The Loudness of Opera Singing

Material

One Sound Level Meter a.k.a. Decibel Meter (available at Radio Shack.)

a meter stick

Circular graph paper see below.

Part 1 Variations in Loudness

To Do and Notice

Set the decibel meter to the "A" scale and set it to "slow".

Stand 2 meters in front of the opera singer, let her or him sing a piece that she or he enjoys.

Notice the variation in loudness during the song.

Part 2 Sound level versus distance.

To Do and Notice

Set the decibel meter to the "A" scale and set it to "slow".

Mark distances at 4 meters, 2 meters and 1 meter from the singer. Mark 8 meters if you have enough space.

Stand 4 meters in front of an opera singer hold the decibel meter pointed toward the singer and have them sing a note.
Measure the loudness in decibels. Write the measurement in a table.

Quickly move from 4 meters to 2 meters distance from the singer.
measure the loudness in decibels.

Return to 4 meters and have them adjust the volume to the original measured decibel level if necessary, then quickly move to 1 meter and make another measurement.

Optional (repeat the measurement at 8 meters.)

Plot the graph of decibels versus distance

What's Going On?

The decibel meter is designed to model the perception of a human ear.

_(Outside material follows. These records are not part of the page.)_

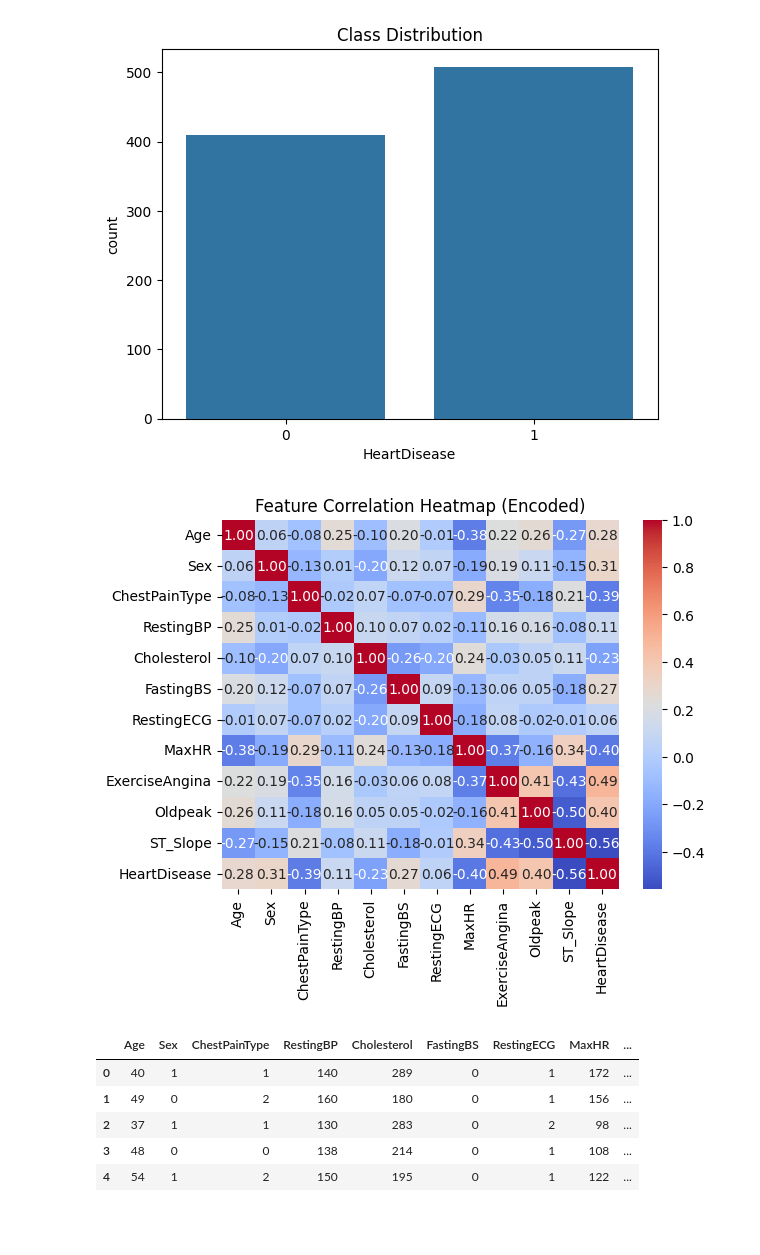
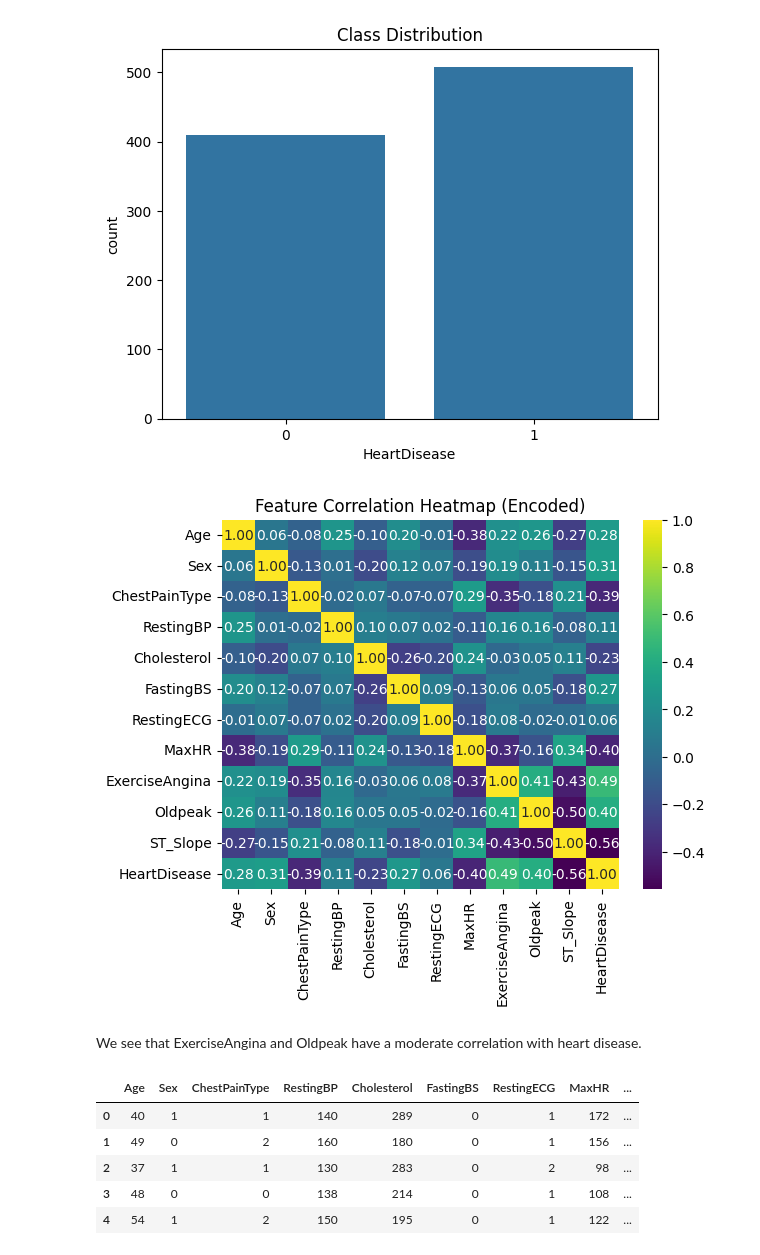
Before and after one commit to Elaheh-P/Heart_Disease_Deeplearnig, a Jupyter notebook: HeartDisease_DL.ipynb, the cells around one changed output. Cells and saved outputs as stored; diff of their text form; code cells hidden in the pictures; blank space fills up the shorter version.

```diff
--- a/HeartDisease_DL.ipynb
+++ b/HeartDisease_DL.ipynb
@@ -91,17 +91,19 @@ plt.show()
 # %%
 from sklearn.preprocessing import LabelEncoder
 
 df_encoded = df.copy()
 
 for col in df_encoded.columns:
     if df_encoded[col].dtype == 'object':
         df_encoded[col] = LabelEncoder().fit_transform(df_encoded[col])
 
-sns.heatmap(df_encoded.corr(), annot=True, fmt='.2f', cmap='coolwarm')
+sns.heatmap(df_encoded.corr(), annot=True, fmt='.2f', cmap='viridis')
 plt.title("Feature Correlation Heatmap (Encoded)")
 plt.show()
 # %% [output]
-[figure, old version]
+[figure, new version]
+# %% [markdown]
+We see that ExerciseAngina and Oldpeak have a moderate correlation with heart disease.
 # %%
 df_encoded.head()
 # %% [output]
```
Also changed, not shown: parts of 9 cells of this notebook.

The ear perceives the loudness of sound on a logarithmic scale stretching over twelve orders of magnitude from the quietest sound, known as the threshold of hearing to a sound so loud as to cause pain.

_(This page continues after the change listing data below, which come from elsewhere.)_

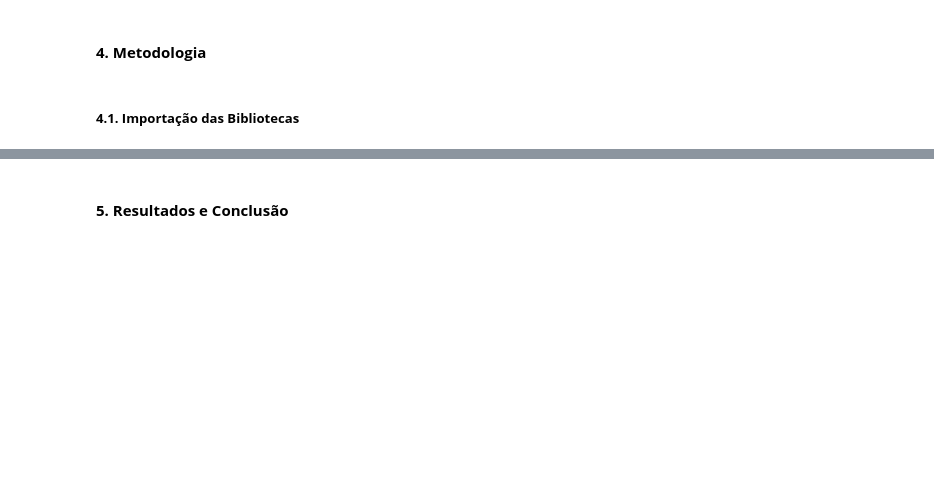
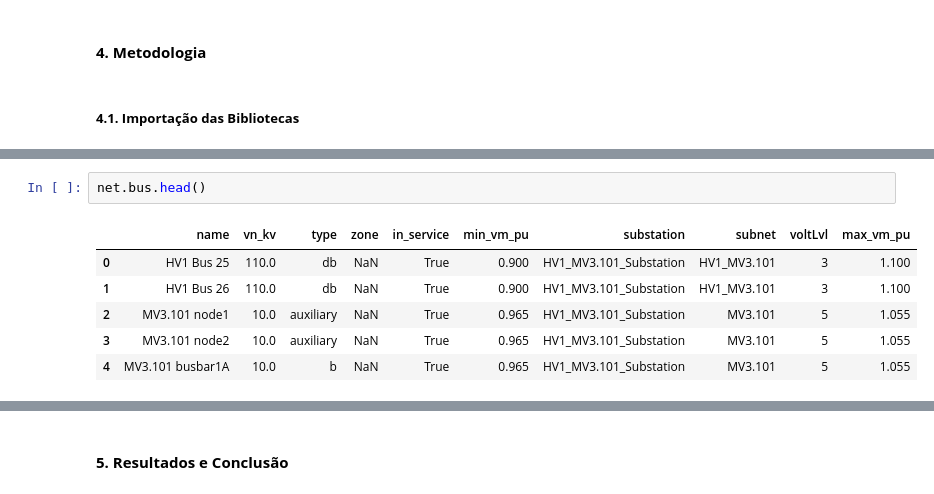
Before and after one commit to PedroFlorencioNeto/distribuicao-de-energia, a Jupyter notebook: 389276_TrabalhoDistribuicaoEnergia.ipynb, the cells around one changed output, grey strips where cells are left out. Drawn from its saved outputs; the diff is of its cells as text; blank space fills up the shorter version.

```diff
--- a/389276_TrabalhoDistribuicaoEnergia.ipynb
+++ b/389276_TrabalhoDistribuicaoEnergia.ipynb
@@ -76,0 +119,9 @@ print(net.sgen)
+# %%
+net.bus.head()
+# %% [output]
+|  | name | vn_kv | type | zone | in_service | min_vm_pu | substation | subnet | voltLvl | max_vm_pu |
+| 0 | HV1 Bus 25 | 110.0 | db | NaN | True | 0.900 | HV1_MV3.101_Substation | HV1_MV3.101 | 3 | 1.100 |
+| 1 | HV1 Bus 26 | 110.0 | db | NaN | True | 0.900 | HV1_MV3.101_Substation | HV1_MV3.101 | 3 | 1.100 |
+| 2 | MV3.101 node1 | 10.0 | auxiliary | NaN | True | 0.965 | HV1_MV3.101_Substation | MV3.101 | 5 | 1.055 |
+| 3 | MV3.101 node2 | 10.0 | auxiliary | NaN | True | 0.965 | HV1_MV3.101_Substation | MV3.101 | 5 | 1.055 |
+| 4 | MV3.101 busbar1A | 10.0 | b | NaN | True | 0.965 | HV1_MV3.101_Substation | MV3.101 | 5 | 1.055 |
```
Also changed, not shown: parts of 14 cells of this notebook.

Theoretically the sound should expand in a hemisphere (ignoring walls.) Sound that expands in a sphere or a hemisphere follows the inverse square law.

Math Root

The intensity of sound is the power per meter squared, the loudness of sound is a human perception and is related to the intensity logarithmically. Each time 10 decibels are added to a loudness, the intensity of the sound increases by a multiple of 10. A scale is set by defining 0 decibels as the threshold of hearing, a loudness produced by 10^-12 watts/meter^2.

On this logarithmic decibel scale adding three decibels multiplies the intensity by two while subtracting three decibels cuts the intensity in half. Similarly adding 6 dB quadruples the intensity of a sound while subtracting 6 dB multiplies the loudness by one-fourth.

Thus when we double the distance between two loudness measurements the inverse square law would predict that the loudness should decrease to one fourth of its original loudness, which means that the decibel level will decrease by 6 dB.

The definition of the loudness, L, in decibels given the intensity I of sound is:

L = 10 log I/Io

where Io is 10^-12 W/m^2

and where this is the base 10 logarithm.

Etc.

OSHA standards for exposure to sounds recommend that people keep their exposure to sounds over long periods of time to less than 85 decibels.

Part 3, Variation in loudness with Distance

Measure the loudness of an opera singer as a function of angle. This is best done in a large room, such as an opera house, or outdoors.

Mark a circle around the opera singer at a radius of 4 meters. Define 0 degrees as directly in front of the singer.

As the opera singer holds a constant intensity note measure the loudness of the sound as a function of angle and then plot it on a polar graph , shown below. If you have two sound level meters you can use one to monitor the loudness of the note being sung by holding it in one place in front of the singer.

Notice the pattern of loudness versus angle. Notice how more sound is directed into the forward direction.

Repeat the exploration at the lowest frequency the singer can comfortably sing at, and then the highest frequency.

What's Going On?

The majority of the sound is emitted from the mouth.

For most frequencies of sound, the mouth is small compared to the wavelength of sound, and so the sound coming from the mouth diffracts as it exits the mouth spreading over a wide range of angles in the forward direction.

Math Root

An average human mouth is less than 8 cm in diameter, d = 8 cm.

The wavelength of sound, L, is L = v/f

where v is the velocity of sound, approximately 350 m/s

and f is the frequency.

a 100 Hz sound has a wavelength of L = 350/100 = 3.5 m

while a 1 kHz sound has a wavelength of 35 cm.

The wavelength of sound does not become comparable to the size of the human mouth until a frequency of 7 kHz is reached.

The angle between the forward direction and the first minimum in the diffraction pattern, T, is

sin(T) = L/d

For a 1 kHz sound, L/d is greater than 1 and there is no minimum.

For a sound with a wavelength equal to the diameter of the mouth, about 7 kHz, L/d = 1 and the angle to the first maximum is 90 degrees.

Etc.

The next time you are at an opera notice how the singers project their voices to the audience by turning to face the audience. Scientific Explorations with Paul Doherty © 2005 27 July 2005